Also, but according to Smooth Radio, Gladys was constantly teased by neighbors for doing her laundry outside and feeding the family's chickens on the lawn. It was all too much for Gladys, and at one point, she even reportedly told a friend, "I wish I was poor again, I really do."

Gladys addiction contributed to her death

Gladys Presley was deep into a depression at the height of Elvis Presley's fame. The protective mother even reportedly told one of Elvis' cousins that she was "the most miserable woman in the world," per Daquan. Elvis' stardom and his busy schedule were too much for Gladys, who became dependent on alcohol and pills. She was reportedly taking diet pills, which only worsened her health, and drinking loads of vodka. Gladys was finding any way to cope with the drastic changes in her life and missing her only son.

However, in August 1958, Gladys fell ill, and not long after, she died at the age of 46 due to a heart attack, per The Cinemaholic. Dealing with Elvis' fame with her constant consumption of alcohol is believed to have played a role in her death. The overprotective mother reportedly had undiagnosed hepatitis, the inflammation of the liver, which can be heightened due to drinking.

Elvis was left distraught by the loss of his mother. He and Gladys had a mother-son bond like no other. According to Charles L. Ponce's biography, "Fortunate Son: The Life of Elvis Presley," the musician shared heartbreaking parting words at his mother's funeral, per The Cinemaholic. He said, "Goodbye, darling, goodbye. I love you so much. You know how much I lived my whole life for you. Oh God, everything I have is gone."
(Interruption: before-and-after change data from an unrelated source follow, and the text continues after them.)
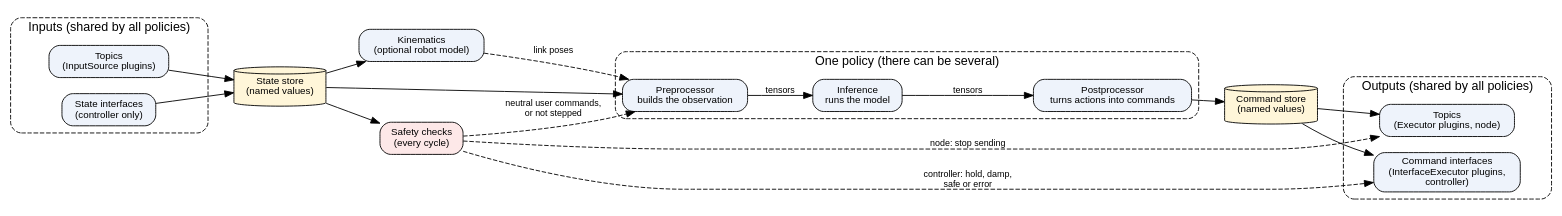
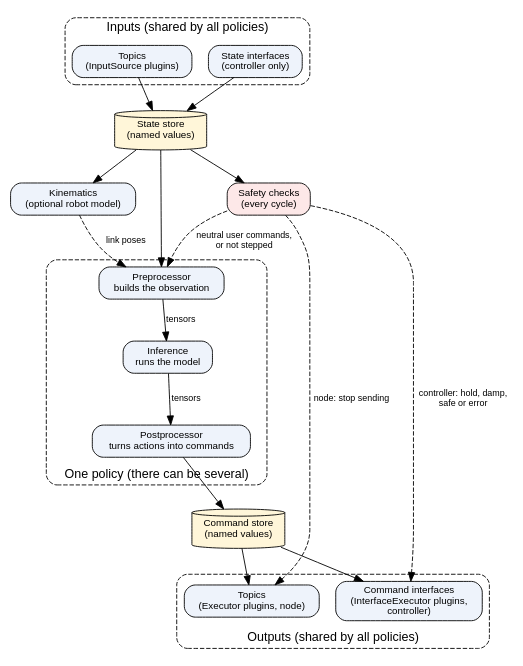
One commit to saikishor/ros2_policy_framework changed the diagram in docs/overview.rst. Above: the diagram before and after it, drawn with Graphviz. The commit also changed other lines of this file, not shown here.

Commit message:
Lay out the overview diagram top to bottom so it renders larger

```diff
--- a/docs/overview.rst
+++ b/docs/overview.rst
@@ -20,45 +20,45 @@
 .. graphviz::
 
    digraph architecture {
-     rankdir=LR;
+     rankdir=TB;
      node [shape=box, style="rounded,filled", fillcolor="#eef3fb", fontname="Helvetica", fontsize=11];
      edge [fontname="Helvetica", fontsize=10];
 
      subgraph cluster_in {
        label="Inputs (shared by all policies)"; style="rounded,dashed"; fontname="Helvetica";
        topics_in [label="Topics\n(InputSource plugins)"];
        ifaces_in [label="State interfaces\n(controller only)"];
      }
      state [label="State store\n(named values)", shape=cylinder, fillcolor="#fff6d9"];
      kin [label="Kinematics\n(optional robot model)"];
 
      subgraph cluster_policy {
-       label="One policy (there can be several)"; style="rounded,dashed"; fontname="Helvetica";
+       label="One policy (there can be several)"; labelloc=b; style="rounded,dashed"; fontname="Helvetica";
        pre [label="Preprocessor\nbuilds the observation"];
        inf [label="Inference\nruns the model"];
        post [label="Postprocessor\nturns actions into commands"];
        pre -> inf [label="tensors"];
        inf -> post [label="tensors"];
      }
      commands [label="Command store\n(named values)", shape=cylinder, fillcolor="#fff6d9"];
      safety [label="Safety checks\n(every cycle)", fillcolor="#fde8e8"];
 
      subgraph cluster_out {
-       label="Outputs (shared by all policies)"; style="rounded,dashed"; fontname="Helvetica";
+       label="Outputs (shared by all policies)"; labelloc=b; style="rounded,dashed"; fontname="Helvetica";
        topics_out [label="Topics\n(Executor plugins, node)"];
        ifaces_out [label="Command interfaces\n(InterfaceExecutor plugins,\ncontroller)"];
      }
 
      topics_in -> state;
      ifaces_in -> state;
      state -> pre;
      state -> kin;
      kin -> pre [label="link poses", style=dashed];
      post -> commands;
      commands -> topics_out;
      commands -> ifaces_out;
      state -> safety;
      safety -> pre [label="neutral user commands,\nor not stepped", style=dashed];
      safety -> topics_out [label="node: stop sending", style=dashed];
      safety -> ifaces_out [label="controller: hold, damp,\nsafe or error", style=dashed];
    }
```
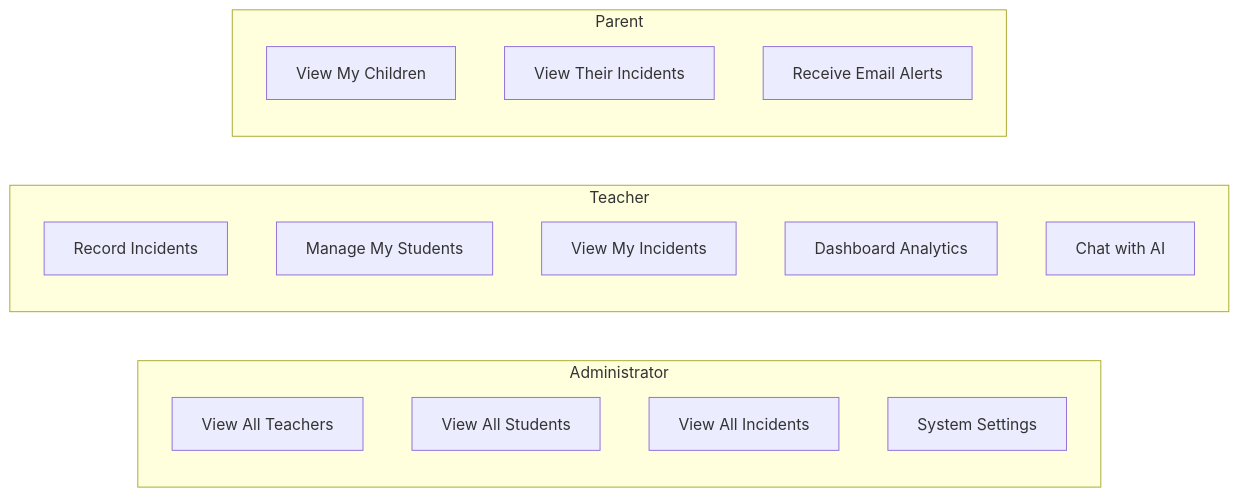
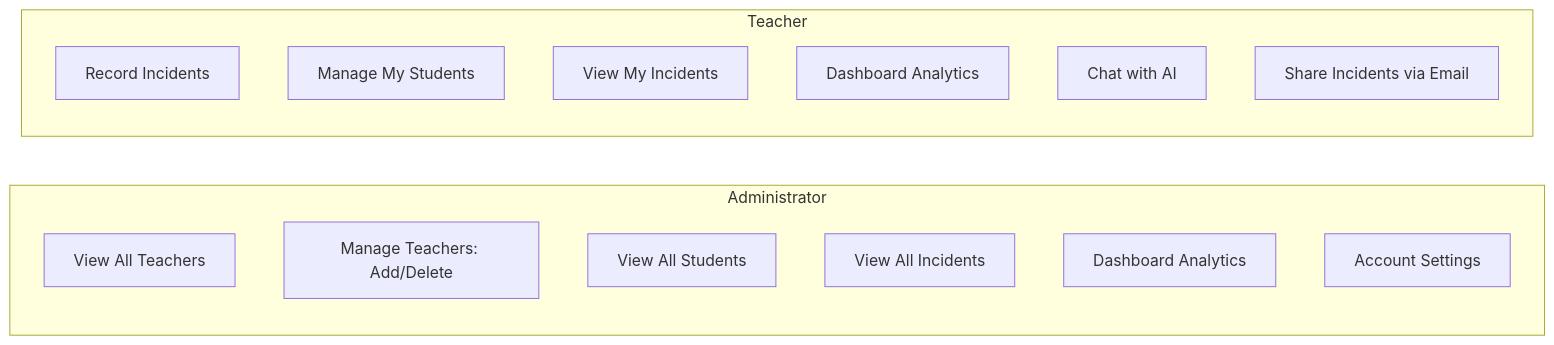
Before and after one commit to SALT-Lab-Human-AI/project-check-point-1-ABCapture: the fourth of 4 diagrams in app/docs/architecture.md, drawn with Mermaid. The commit also changed other lines of this file, not shown here.

Commit message:
corrected role-based access

````diff
--- a/app/docs/architecture.md
+++ b/app/docs/architecture.md
@@ -160,23 +159,20 @@
 ```mermaid
 graph LR
     subgraph Administrator
         A1[View All Teachers]
-        A2[View All Students]
-        A3[View All Incidents]
-        A4[System Settings]
+        A2[Manage Teachers: Add/Delete]
+        A3[View All Students]
+        A4[View All Incidents]
+        A5[Dashboard Analytics]
+        A6[Account Settings]
     end
     
     subgraph Teacher
         T1[Record Incidents]
         T2[Manage My Students]
         T3[View My Incidents]
         T4[Dashboard Analytics]
         T5[Chat with AI]
-    end
-    
-    subgraph Parent
-        P1[View My Children]
-        P2[View Their Incidents]
-        P3[Receive Email Alerts]
+        T6[Share Incidents via Email]
     end
 ```
````
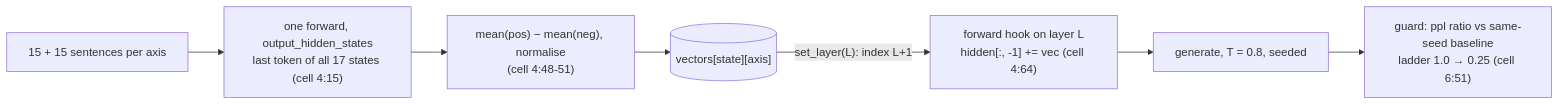
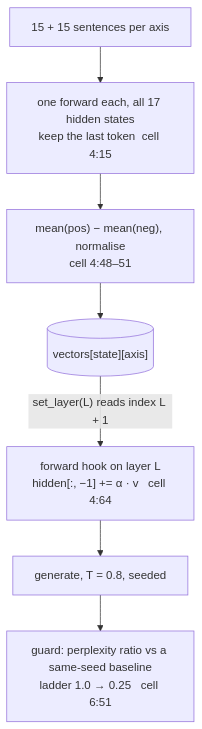
One commit to jayavardhan-g/projects-vault changed the third of 4 diagrams in Interview prep/Days/Day 11 - Photo-Seek II and emotion steering.md. Above: the diagram before and after it, drawn with Mermaid. The commit also changed other lines of this file and 12 other files, not shown here.

First line of the commit message:
projects: Days 2-14 "Code, explained": full-width top-to-bottom diagrams, a figure per section, and a step-by-step flow per day

````diff
--- a/Interview prep/Days/Day 11 - Photo-Seek II and emotion steering.md
+++ b/Interview prep/Days/Day 11 - Photo-Seek II and emotion steering.md
@@ -245,9 +271,9 @@
 ```mermaid
-flowchart LR
-  CAL["15 + 15 sentences per axis"] --> HS["one forward, output_hidden_states<br/>last token of all 17 states (cell 4:15)"]
-  HS --> DM["mean(pos) − mean(neg), normalise<br/>(cell 4:48-51)"]
+flowchart TB
+  CAL["15 + 15 sentences per axis"] --> HS["one forward each, all 17 hidden states<br/>keep the last token  cell 4:15"]
+  HS --> DM["mean(pos) − mean(neg), normalise<br/>cell 4:48–51"]
   DM --> VEC[("vectors[state][axis]")]
-  VEC -->|"set_layer(L): index L+1"| HK["forward hook on layer L<br/>hidden[:, -1] += vec (cell 4:64)"]
+  VEC -->|"set_layer(L) reads index L + 1"| HK["forward hook on layer L<br/>hidden[:, −1] += α · v   cell 4:64"]
   HK --> GEN["generate, T = 0.8, seeded"]
-  GEN --> GD["guard: ppl ratio vs same-seed baseline<br/>ladder 1.0 → 0.25 (cell 6:51)"]
+  GEN --> GD["guard: perplexity ratio vs a same-seed baseline<br/>ladder 1.0 → 0.25   cell 6:51"]
 ```
````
Vernon had to deal with Elvis' passing

Vernon Presley not only had to deal with the passing of his wife, Gladys Presley, but also his son, Elvis Presley. The "Can't Help Falling in Love" singer died in 1977 at age 42, per USA Today. Initial reports suggested that the musician died due to "cardiac arrhythmia." However, toxicology reports later revealed that Elvis had a handful of drugs in his system. Elvis' death was sudden, and at the time, Vernon was Elvis' only living parent.

Elvis was Vernon's only child, and having to see him die was heartbreaking. He told Good Housekeeping, "Elvis' death was so sudden that it will be years before I'll be able to accept the fact that it really happened." Vernon admitted he discovered his son was dead after one of the musician's workers called his office saying, "Elvis was not breathing." Vernon revealed how he had spoken to Elvis only days before his death. Recalling their conversation, Vernon said, "A few days before he died, Elvis and I talked at Graceland for five or six hours about all sorts of things until I finally said, 'Son, I have to go home now and get something to eat.' 'I know, Daddy,' Elvis told me. 'But I want you to know that I've really enjoyed this.' So had I."

Vernon had to deal with something no parent should ever ave to do, as he had to bury his son right next to his late wife, Gladys.

If you or anyone you know needs help with addiction issues, help is available. Visit the Substance Abuse and Mental Health Services Administration website or contact SAMHSA's National Helpline at 1-800-662-HELP (4357).

If you or someone you know needs help with mental health, please contact the Crisis Text Line by texting HOME to 741741, call the National Alliance on Mental Illness helpline at 1-800-950-NAMI (6264), or visit the National Institute of Mental Health website.